_Task item:_
What's needed is a word-for-word retyping of the entries below, pictures omitted.

_Material provided:_

↓↓↓

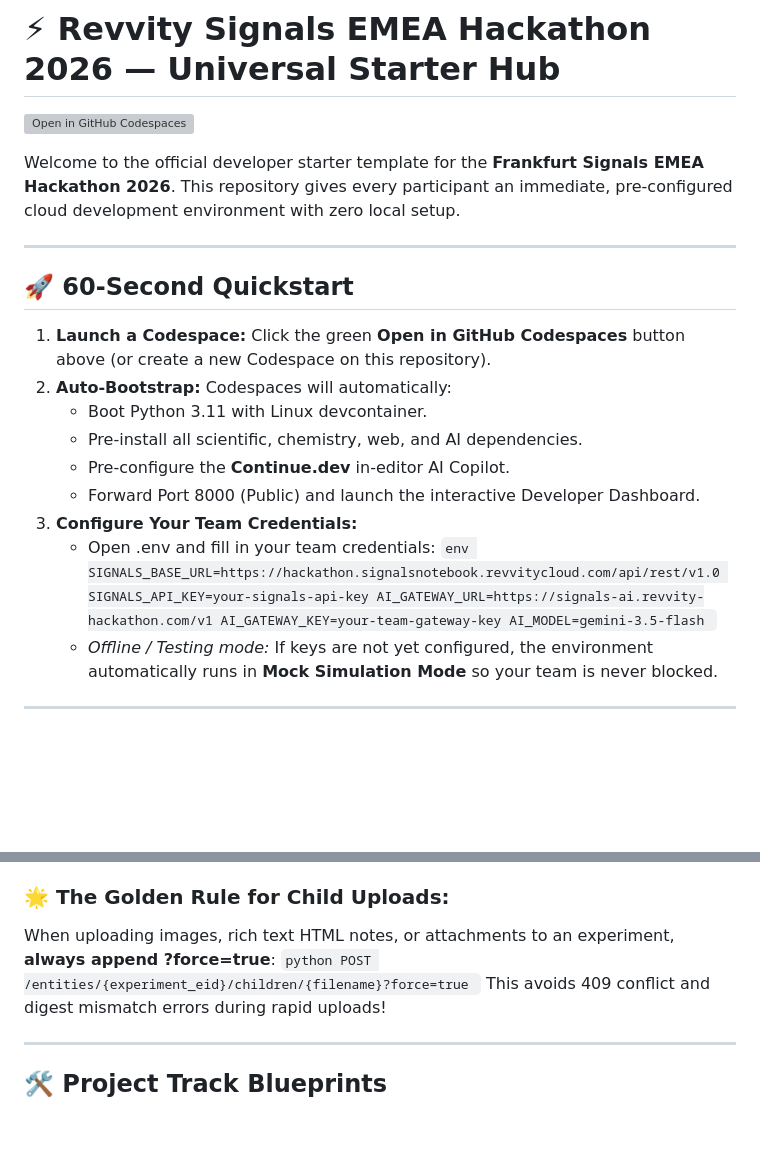
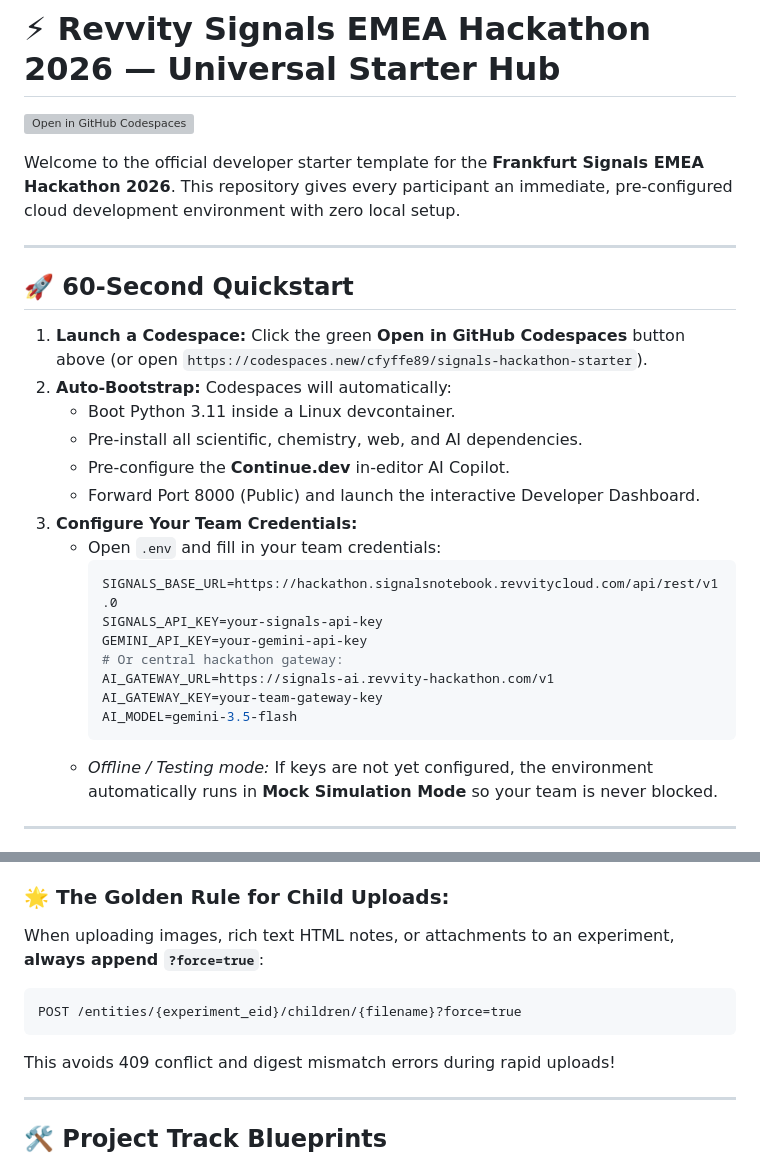
Before and after one commit to cfyffe89/signals-hackathon-starter, a Markdown page: README.md, 2 parts joined by grey strips. GitHub-like rendering; blank space fills up the shorter version; grey boxes are pictures that could not be loaded.

Commit message:
Polish README formatting and direct one-click Codespaces button

````diff
--- a/README.md
+++ b/README.md
@@ -8,21 +8,23 @@ Welcome to the official developer starter template for the **Frankfurt Signals E
 
 ## 🚀 60-Second Quickstart
 
-1. **Launch a Codespace:** Click the green **Open in GitHub Codespaces** button above (or create a new Codespace on this repository).
+1. **Launch a Codespace:** Click the green **Open in GitHub Codespaces** button above (or open `https://codespaces.new/cfyffe89/signals-hackathon-starter`).
 2. **Auto-Bootstrap:** Codespaces will automatically:
-   * Boot Python 3.11 with Linux devcontainer.
+   * Boot Python 3.11 inside a Linux devcontainer.
    * Pre-install all scientific, chemistry, web, and AI dependencies.
    * Pre-configure the **Continue.dev** in-editor AI Copilot.
    * Forward Port 8000 (Public) and launch the interactive Developer Dashboard.
 3. **Configure Your Team Credentials:**
-   * Open .env and fill in your team credentials:
-     `env
+   * Open `.env` and fill in your team credentials:
+     ```env
      SIGNALS_BASE_URL=https://hackathon.signalsnotebook.revvitycloud.com/api/rest/v1.0
      SIGNALS_API_KEY=your-signals-api-key
+     GEMINI_API_KEY=your-gemini-api-key
+     # Or central hackathon gateway:
      AI_GATEWAY_URL=https://signals-ai.revvity-hackathon.com/v1
      AI_GATEWAY_KEY=your-team-gateway-key
      AI_MODEL=gemini-3.5-flash
-     `
+     ```
    * *Offline / Testing mode:* If keys are not yet configured, the environment automatically runs in **Mock Simulation Mode** so your team is never blocked.
 
 ---
@@ -62,10 +61,10 @@ umpy, openpyxl (Excel), scipy, matplotlib
 * **[SIGNALS_DEVELOPER_CHEAT_SHEET.md](docs/SIGNALS_DEVELOPER_CHEAT_SHEET.md):** High-density guide containing the top 10 practical copy-pasteable REST recipes and common gotchas.
 
 ### 🌟 The Golden Rule for Child Uploads:
-When uploading images, rich text HTML notes, or attachments to an experiment, **always append ?force=true**:
-`python
+When uploading images, rich text HTML notes, or attachments to an experiment, **always append `?force=true`**:
+```http
 POST /entities/{experiment_eid}/children/{filename}?force=true
-`
+```
 This avoids 409 conflict and digest mismatch errors during rapid uploads!
 
 ---
````
Also changed, not shown: other parts of README.md (+17 -20 lines).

↑↑↑

_Answer section:_
Before and after one commit to cfyffe89/signals-hackathon-starter, a Markdown page: README.md, 2 parts joined by grey strips. GitHub-like rendering; blank space fills up the shorter version; grey boxes are pictures that could not be loaded.

Commit message:
Polish README formatting and direct one-click Codespaces button

````diff
--- a/README.md
+++ b/README.md
@@ -8,21 +8,23 @@ Welcome to the official developer starter template for the **Frankfurt Signals E
 
 ## 🚀 60-Second Quickstart
 
-1. **Launch a Codespace:** Click the green **Open in GitHub Codespaces** button above (or create a new Codespace on this repository).
+1. **Launch a Codespace:** Click the green **Open in GitHub Codespaces** button above (or open `https://codespaces.new/cfyffe89/signals-hackathon-starter`).
 2. **Auto-Bootstrap:** Codespaces will automatically:
-   * Boot Python 3.11 with Linux devcontainer.
+   * Boot Python 3.11 inside a Linux devcontainer.
    * Pre-install all scientific, chemistry, web, and AI dependencies.
    * Pre-configure the **Continue.dev** in-editor AI Copilot.
    * Forward Port 8000 (Public) and launch the interactive Developer Dashboard.
 3. **Configure Your Team Credentials:**
-   * Open .env and fill in your team credentials:
-     `env
+   * Open `.env` and fill in your team credentials:
+     ```env
      SIGNALS_BASE_URL=https://hackathon.signalsnotebook.revvitycloud.com/api/rest/v1.0
      SIGNALS_API_KEY=your-signals-api-key
+     GEMINI_API_KEY=your-gemini-api-key
+     # Or central hackathon gateway:
      AI_GATEWAY_URL=https://signals-ai.revvity-hackathon.com/v1
      AI_GATEWAY_KEY=your-team-gateway-key
      AI_MODEL=gemini-3.5-flash
-     `
+     ```
    * *Offline / Testing mode:* If keys are not yet configured, the environment automatically runs in **Mock Simulation Mode** so your team is never blocked.
 
 ---
@@ -62,10 +61,10 @@ umpy, openpyxl (Excel), scipy, matplotlib
 * **[SIGNALS_DEVELOPER_CHEAT_SHEET.md](docs/SIGNALS_DEVELOPER_CHEAT_SHEET.md):** High-density guide containing the top 10 practical copy-pasteable REST recipes and common gotchas.
 
 ### 🌟 The Golden Rule for Child Uploads:
-When uploading images, rich text HTML notes, or attachments to an experiment, **always append ?force=true**:
-`python
+When uploading images, rich text HTML notes, or attachments to an experiment, **always append `?force=true`**:
+```http
 POST /entities/{experiment_eid}/children/{filename}?force=true
-`
+```
 This avoids 409 conflict and digest mismatch errors during rapid uploads!
 
 ---
````
Also changed, not shown: other parts of README.md (+17 -20 lines).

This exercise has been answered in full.